MOSCOW (ILO Online) - According to a recent ILO report, the Russian Federation is the destination for 85 per cent of Tajikistan's migrant workers. A quarter of the 600,000 Tajik migrants head for Moscow, where they mainly work in the construction industry.
Tajikistan is the poorest of the former Soviet republics, with 80 per cent of its population below the poverty threshold. The monthly average wage in Tajikistan is US$12, while a construction worker in Russia can earn US$300.
About 90 per cent of the migrants are working illegally. "Russia needs a new labour migration policy concept. It is necessary to work out comprehensive programmes in the field of labour migration," says Sten Petersen, ILO Moscow Senior Specialist on Workers' Activities. "It needs to be a policy of legalizing the migrant workers in a way that is fair both for them and the national workforce. We are happy that we are able to contribute to the development of such a political concept and we notice good progress and constructive involvement of all social partners".
Based on an agreement between construction workers' unions in the two countries, the ILO project also encourages employers to abandon illegal recruitment practices.
The project assists the Russian unions efforts to organize the Tajik workers, and in a few months more than a thousand new members have signed up. The unions are helping the workers to secure payment wages and are providing legal assistance.
Meanwhile, the most urgent needs have priority. For instance, the project's leaders have reached an agreement with the Tajik national airline, which will repatriate free of charge the coffins of Tajik workers who have died in Russia.
A representative voice
The international symposium held in Geneva last week discussed this and similar programmes in other regions in the world. They are all based on the conviction that collective action is the only way for the poor to have a voice, to develop their own strategies and to improve their living and working conditions.
"More important than its role as part of industry or as part of civil society, the mission of trade unions is to be the instrument of working people to liberate themselves and transform their societies. It is not a question of what trade unions do for workers or to fight poverty. It is rather how workers use trade unions as their representative voice to demand their rights, improve their conditions, and express their views", said Jim Baker, Director of the ILO's Bureau for Workers' Activities, addressing the trade union representatives from 60 countries present in Geneva.
Participants painted a grim picture of the present state of economic globalization. Every day more than a trillion US dollars change hands. Economic liberalization has dramatically boosted world trade. But only a few benefit from this globalization. Poverty, unemployment, underemployment and precariousness are the order of the day for millions. Inequality is rampant between and within countries.
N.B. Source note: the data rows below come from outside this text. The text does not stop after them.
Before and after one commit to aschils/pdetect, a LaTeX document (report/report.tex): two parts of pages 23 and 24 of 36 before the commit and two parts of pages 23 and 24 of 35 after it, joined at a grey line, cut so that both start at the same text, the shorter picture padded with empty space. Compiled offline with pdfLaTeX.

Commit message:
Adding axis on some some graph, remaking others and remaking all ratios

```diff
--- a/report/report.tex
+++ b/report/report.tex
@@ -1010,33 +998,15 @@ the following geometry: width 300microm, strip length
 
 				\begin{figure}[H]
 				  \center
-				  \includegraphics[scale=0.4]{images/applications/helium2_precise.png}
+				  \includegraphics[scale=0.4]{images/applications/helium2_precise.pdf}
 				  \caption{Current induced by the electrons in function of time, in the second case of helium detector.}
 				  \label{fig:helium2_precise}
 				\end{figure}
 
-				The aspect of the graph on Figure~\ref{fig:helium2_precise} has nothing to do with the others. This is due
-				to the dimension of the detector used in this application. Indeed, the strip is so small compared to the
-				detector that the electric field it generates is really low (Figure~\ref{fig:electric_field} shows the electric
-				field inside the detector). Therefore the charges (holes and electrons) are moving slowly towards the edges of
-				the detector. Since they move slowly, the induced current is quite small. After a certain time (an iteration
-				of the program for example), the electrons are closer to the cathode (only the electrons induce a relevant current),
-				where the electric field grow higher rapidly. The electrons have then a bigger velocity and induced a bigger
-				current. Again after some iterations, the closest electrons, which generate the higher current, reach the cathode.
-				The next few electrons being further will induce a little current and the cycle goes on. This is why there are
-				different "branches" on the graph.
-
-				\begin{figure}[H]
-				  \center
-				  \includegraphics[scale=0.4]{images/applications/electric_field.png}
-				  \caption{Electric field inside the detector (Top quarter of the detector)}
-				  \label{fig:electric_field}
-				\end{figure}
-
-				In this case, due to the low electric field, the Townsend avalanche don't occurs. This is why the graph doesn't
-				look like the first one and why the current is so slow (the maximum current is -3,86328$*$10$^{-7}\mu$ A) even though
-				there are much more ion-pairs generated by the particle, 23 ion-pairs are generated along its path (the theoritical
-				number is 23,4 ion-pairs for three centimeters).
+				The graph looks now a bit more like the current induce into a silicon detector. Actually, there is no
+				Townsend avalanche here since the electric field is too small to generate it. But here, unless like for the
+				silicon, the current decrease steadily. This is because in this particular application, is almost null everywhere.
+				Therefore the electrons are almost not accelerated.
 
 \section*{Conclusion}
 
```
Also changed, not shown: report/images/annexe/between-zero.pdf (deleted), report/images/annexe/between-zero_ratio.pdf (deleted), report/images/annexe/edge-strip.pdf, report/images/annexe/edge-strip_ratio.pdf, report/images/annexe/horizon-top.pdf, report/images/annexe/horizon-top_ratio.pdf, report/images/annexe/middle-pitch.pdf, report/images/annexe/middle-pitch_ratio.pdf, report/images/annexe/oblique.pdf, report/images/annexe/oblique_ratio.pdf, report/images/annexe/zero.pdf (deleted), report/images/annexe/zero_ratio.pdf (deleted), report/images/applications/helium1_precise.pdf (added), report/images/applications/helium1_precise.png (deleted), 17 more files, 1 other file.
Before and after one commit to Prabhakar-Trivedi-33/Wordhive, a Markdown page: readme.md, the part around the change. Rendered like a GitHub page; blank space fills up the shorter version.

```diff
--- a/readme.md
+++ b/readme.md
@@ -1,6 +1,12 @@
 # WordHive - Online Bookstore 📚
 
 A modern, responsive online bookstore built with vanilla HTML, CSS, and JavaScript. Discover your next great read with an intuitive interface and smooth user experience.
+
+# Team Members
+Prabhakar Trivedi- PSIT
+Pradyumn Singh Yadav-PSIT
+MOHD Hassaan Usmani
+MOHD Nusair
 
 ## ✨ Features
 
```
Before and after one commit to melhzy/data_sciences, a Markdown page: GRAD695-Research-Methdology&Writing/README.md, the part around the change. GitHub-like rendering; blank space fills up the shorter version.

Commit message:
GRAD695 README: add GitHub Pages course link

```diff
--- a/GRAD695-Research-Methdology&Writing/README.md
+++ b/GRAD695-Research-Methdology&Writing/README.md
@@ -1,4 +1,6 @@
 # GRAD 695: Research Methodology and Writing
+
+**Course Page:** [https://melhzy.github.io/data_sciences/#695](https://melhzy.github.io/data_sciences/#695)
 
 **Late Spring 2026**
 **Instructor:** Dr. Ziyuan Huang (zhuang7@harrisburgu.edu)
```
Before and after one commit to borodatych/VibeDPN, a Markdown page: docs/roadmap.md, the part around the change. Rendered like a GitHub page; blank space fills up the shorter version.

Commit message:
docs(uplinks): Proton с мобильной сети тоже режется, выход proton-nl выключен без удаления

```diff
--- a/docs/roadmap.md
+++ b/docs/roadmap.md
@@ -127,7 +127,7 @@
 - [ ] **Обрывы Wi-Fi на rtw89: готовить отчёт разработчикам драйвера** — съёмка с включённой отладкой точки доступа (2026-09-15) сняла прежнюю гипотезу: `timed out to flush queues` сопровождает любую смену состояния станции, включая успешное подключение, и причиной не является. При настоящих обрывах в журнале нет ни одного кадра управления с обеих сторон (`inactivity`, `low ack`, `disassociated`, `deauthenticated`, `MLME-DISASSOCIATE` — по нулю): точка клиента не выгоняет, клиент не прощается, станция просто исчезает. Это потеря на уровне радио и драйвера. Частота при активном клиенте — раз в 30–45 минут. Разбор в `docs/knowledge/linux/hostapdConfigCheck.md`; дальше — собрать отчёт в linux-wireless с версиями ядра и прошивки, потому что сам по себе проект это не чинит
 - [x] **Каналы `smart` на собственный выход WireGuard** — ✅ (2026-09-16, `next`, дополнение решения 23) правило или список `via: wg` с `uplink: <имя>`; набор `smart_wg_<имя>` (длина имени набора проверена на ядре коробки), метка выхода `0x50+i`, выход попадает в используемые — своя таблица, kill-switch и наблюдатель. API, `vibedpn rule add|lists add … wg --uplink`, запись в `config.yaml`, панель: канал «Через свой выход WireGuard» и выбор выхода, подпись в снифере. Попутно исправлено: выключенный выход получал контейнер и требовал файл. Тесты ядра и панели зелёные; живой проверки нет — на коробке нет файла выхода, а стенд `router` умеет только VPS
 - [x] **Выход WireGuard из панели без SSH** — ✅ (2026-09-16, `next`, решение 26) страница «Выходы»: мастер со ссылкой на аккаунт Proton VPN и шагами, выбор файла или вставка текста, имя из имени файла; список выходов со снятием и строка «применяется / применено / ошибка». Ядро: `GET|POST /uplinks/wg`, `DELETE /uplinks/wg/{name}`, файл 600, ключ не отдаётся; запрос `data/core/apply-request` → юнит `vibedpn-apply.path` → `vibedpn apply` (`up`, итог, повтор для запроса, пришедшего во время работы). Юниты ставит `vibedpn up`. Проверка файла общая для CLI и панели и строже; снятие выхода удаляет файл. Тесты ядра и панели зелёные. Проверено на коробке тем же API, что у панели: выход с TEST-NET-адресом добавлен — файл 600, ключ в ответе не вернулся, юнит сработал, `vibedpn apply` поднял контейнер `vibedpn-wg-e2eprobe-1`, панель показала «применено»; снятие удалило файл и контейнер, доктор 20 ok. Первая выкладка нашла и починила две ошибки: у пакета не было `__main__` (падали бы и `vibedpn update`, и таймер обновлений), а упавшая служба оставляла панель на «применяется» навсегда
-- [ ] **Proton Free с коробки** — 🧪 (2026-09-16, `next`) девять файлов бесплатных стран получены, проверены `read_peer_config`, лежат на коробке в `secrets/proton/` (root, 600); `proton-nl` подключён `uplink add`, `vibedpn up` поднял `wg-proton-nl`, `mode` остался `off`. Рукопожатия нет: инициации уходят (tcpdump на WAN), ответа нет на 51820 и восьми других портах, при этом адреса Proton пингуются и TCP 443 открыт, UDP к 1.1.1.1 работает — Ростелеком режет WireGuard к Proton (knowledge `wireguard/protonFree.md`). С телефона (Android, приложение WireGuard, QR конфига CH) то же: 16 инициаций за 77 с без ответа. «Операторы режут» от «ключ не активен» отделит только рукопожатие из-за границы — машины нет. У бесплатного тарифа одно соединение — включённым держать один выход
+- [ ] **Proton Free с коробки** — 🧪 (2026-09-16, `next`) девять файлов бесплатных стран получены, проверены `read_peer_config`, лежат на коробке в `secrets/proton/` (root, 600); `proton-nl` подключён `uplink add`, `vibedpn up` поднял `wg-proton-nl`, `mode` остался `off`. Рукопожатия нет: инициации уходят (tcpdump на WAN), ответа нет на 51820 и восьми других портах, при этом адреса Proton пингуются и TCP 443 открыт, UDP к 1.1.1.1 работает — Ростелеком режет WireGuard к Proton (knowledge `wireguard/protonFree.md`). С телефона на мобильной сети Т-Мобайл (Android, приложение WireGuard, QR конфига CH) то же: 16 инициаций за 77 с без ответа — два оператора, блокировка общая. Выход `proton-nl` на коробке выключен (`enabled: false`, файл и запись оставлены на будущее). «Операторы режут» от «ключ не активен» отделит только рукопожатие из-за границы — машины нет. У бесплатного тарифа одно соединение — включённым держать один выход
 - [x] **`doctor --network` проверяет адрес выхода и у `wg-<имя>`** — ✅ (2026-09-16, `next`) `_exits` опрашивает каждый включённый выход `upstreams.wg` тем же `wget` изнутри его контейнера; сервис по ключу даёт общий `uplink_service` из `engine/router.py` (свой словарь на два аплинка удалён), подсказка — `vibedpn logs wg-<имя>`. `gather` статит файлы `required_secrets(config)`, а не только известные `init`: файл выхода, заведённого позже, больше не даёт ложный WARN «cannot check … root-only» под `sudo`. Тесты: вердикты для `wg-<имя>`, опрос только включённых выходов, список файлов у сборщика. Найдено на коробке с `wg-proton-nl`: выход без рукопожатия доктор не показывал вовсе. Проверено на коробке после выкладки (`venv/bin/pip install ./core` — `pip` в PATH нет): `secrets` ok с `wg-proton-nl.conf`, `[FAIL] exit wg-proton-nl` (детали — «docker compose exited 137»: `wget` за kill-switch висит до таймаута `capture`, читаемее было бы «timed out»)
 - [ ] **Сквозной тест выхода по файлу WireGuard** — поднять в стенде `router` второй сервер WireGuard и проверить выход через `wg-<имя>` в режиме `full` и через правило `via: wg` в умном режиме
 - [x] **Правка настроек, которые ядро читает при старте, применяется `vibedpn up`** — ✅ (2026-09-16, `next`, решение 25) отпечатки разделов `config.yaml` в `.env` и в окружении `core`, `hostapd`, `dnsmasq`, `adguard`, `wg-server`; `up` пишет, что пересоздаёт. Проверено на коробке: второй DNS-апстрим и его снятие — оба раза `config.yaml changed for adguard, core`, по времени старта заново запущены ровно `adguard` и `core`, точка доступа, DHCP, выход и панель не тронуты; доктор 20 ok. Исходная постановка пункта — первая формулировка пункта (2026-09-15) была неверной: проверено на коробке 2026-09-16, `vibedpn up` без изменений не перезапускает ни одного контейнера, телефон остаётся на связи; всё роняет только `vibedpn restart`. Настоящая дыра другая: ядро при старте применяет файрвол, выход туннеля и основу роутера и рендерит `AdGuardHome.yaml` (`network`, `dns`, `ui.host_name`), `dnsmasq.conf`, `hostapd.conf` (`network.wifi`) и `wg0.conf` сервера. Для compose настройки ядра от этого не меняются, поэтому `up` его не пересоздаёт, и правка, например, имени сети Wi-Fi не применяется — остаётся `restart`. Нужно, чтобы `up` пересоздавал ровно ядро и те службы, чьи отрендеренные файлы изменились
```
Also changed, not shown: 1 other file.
The meeting assessed the progress made on the Millennium Development Goals, and more particularly the challenges that still have to be met in order to achieve them. In September 2000, during the UN-sponsored Millennium Summit, the world's political leaders agreed to a set of measurable, time-bound objectives to combat poverty, hunger, disease, illiteracy, environmental degradation and discrimination against women. These goals were reaffirmed at the UN's 60th anniversary Summit in mid-September 2005.
According to labour leaders attending the meeting, much, however, remains to be done. They particularly referred to incoherencies in the programmes of international agencies.
The background report prepared for the discussions questions the present course of economic globalization: "the vast majority of people are not sharing in the benefits of globalization and in shaping it". It emphasizes that "by making decent work central in the economic and social policies of governments and international organizations, the missing links between growth, joblessness and poverty will be bridged and globalization made fairer".
"Collective action and organizing in trade unions are the workers' and the people's only tools to guarantee employment, decent wage and conditions, safety and health, social protection to promote international solidarity instead of selfishness" participants stressed, reminding that fighting poverty was the labour movement's raison d'être.
Participants stressed that freedom of association and collective bargaining, enshrined in two of the most ratified ILO Conventions, are key elements in making sure that benefits from growth are fairly shared among people. There was also recognition that trade unions not only represented their members, but also spoke for society as a whole.
However, organizing workers and defending their rights remains a dangerous business. Trade union leaders referred to the annual report of the Brussels-based International Confederation of Free Trade Unions, released on the opening of the meeting, which says that a total of 145 people worldwide were killed in 2004 due to their trade union activities, 16 more than the previous year. The report, which covers 136 countries from all five continents, also documents over 700 violent attacks on trade unionists, and nearly 500 death threats.
According to the report, "trade unionists in many countries continue to face imprisonment, dismissal and discrimination, while legal obstacles to trade union organizing and collective bargaining are being used to deny millions of workers their rights".
As far as poverty is concerned, trade unions and other actors face a daunting task. According to ILO estimates, 1.39 billion workers - almost half of the world's total workforce and nearly 60 per cent of the workers in the developing countries - do not earn enough to put themselves and their families above the poverty threshold of US$2 a day. Reaching out to the poor, organizing them and campaigning for a fairer world is the task that trade unionists set themselves in Geneva.